* _Aim of the exercise_:
From the records below, copy each line that has the word "models" in it.

• • •

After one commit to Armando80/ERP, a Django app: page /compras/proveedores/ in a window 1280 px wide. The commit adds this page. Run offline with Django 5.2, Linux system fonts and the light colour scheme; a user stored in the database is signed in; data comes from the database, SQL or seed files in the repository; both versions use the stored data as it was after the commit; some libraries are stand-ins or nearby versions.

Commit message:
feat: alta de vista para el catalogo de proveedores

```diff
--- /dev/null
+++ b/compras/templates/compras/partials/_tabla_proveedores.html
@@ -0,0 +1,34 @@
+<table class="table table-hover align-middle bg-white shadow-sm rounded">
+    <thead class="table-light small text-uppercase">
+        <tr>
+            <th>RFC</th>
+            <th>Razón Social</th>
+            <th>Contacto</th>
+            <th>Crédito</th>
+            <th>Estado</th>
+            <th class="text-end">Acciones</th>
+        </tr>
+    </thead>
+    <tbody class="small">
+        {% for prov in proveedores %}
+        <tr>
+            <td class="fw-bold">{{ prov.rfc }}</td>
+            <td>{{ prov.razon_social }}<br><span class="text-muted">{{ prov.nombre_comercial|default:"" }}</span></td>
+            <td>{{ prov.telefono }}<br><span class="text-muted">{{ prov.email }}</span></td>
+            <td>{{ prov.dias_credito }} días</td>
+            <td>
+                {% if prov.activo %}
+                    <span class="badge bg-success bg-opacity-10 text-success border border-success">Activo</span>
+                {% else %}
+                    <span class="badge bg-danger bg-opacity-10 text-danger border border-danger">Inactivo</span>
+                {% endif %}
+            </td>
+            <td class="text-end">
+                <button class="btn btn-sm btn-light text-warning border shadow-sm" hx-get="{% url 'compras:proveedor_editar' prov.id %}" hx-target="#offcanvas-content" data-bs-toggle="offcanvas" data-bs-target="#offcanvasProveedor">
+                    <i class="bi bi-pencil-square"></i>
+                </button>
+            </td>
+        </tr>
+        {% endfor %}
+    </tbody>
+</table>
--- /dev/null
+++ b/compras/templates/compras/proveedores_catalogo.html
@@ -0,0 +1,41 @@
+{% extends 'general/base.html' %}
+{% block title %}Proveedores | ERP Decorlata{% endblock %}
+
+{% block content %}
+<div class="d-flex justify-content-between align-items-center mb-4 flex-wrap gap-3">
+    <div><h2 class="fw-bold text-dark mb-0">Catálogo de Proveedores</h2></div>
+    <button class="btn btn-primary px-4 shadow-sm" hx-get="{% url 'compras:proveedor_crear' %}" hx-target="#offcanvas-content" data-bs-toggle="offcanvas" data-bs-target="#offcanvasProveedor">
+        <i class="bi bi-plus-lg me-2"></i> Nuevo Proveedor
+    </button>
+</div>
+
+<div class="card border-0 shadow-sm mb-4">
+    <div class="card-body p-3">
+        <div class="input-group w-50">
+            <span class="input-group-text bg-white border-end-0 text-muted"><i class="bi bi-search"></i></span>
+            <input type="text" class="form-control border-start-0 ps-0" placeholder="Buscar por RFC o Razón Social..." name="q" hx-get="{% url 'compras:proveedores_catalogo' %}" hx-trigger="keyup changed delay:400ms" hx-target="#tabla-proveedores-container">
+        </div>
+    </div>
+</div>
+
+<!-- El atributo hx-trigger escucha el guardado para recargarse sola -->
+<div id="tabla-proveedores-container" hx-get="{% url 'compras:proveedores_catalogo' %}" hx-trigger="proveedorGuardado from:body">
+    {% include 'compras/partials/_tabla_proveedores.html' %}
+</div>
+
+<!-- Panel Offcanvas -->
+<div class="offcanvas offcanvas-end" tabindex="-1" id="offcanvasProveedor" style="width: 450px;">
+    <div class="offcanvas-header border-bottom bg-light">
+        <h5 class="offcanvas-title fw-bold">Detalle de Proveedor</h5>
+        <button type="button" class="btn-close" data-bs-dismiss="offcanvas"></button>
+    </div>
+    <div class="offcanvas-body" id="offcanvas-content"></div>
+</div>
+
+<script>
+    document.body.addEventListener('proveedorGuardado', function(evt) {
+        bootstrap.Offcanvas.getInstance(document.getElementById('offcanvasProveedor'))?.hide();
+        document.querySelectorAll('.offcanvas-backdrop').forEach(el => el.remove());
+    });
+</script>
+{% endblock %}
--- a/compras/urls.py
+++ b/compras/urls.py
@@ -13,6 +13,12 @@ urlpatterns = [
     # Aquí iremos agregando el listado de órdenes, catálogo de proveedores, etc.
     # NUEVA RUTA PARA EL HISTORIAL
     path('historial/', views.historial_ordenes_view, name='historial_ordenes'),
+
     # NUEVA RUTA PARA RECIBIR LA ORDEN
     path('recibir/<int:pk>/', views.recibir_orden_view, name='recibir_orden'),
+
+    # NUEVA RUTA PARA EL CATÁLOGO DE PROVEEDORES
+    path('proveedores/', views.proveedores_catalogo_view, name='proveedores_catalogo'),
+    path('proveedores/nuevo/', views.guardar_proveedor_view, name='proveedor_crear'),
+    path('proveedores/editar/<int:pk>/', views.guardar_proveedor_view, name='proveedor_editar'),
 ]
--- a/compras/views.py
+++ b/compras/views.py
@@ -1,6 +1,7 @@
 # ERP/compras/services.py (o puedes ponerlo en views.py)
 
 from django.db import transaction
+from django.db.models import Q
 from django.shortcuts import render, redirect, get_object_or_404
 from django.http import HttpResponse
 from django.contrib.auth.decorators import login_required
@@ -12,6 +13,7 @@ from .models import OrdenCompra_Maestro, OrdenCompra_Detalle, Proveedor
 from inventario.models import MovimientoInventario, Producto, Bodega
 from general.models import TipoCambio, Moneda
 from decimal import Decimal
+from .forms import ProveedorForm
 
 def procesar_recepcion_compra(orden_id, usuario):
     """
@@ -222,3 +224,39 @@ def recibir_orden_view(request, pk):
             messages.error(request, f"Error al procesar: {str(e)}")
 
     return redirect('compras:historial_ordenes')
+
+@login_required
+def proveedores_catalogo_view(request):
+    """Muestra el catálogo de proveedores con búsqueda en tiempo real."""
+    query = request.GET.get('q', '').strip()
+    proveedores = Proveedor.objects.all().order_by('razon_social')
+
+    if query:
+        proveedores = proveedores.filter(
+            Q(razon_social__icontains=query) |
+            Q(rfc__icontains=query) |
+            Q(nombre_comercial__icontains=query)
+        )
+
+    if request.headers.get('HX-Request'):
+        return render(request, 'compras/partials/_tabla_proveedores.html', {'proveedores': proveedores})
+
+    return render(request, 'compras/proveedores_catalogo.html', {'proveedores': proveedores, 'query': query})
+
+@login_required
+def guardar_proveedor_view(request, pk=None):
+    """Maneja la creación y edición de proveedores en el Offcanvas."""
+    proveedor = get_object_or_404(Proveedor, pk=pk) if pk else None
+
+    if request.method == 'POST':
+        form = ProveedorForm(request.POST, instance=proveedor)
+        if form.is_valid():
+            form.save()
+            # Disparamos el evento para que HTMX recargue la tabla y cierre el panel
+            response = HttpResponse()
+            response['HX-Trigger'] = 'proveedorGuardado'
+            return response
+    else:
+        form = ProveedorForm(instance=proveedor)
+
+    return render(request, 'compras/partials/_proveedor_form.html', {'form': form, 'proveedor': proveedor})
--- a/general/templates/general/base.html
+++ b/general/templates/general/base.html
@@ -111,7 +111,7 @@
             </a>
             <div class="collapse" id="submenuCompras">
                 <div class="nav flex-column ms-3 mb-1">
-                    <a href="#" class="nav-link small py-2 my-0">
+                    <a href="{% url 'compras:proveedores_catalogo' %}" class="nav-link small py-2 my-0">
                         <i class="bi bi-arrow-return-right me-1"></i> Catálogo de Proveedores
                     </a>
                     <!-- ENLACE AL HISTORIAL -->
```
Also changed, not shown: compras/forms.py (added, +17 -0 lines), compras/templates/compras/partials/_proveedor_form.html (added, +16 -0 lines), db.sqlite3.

• • •

* _Exercise result_:
+from django.db.models import Q
@@ -12,6 +13,7 @@ from .models import OrdenCompra_Maestro, OrdenCompra_Detalle, Proveedor
 from inventario.models import MovimientoInventario, Producto, Bodega
 from general.models import TipoCambio, Moneda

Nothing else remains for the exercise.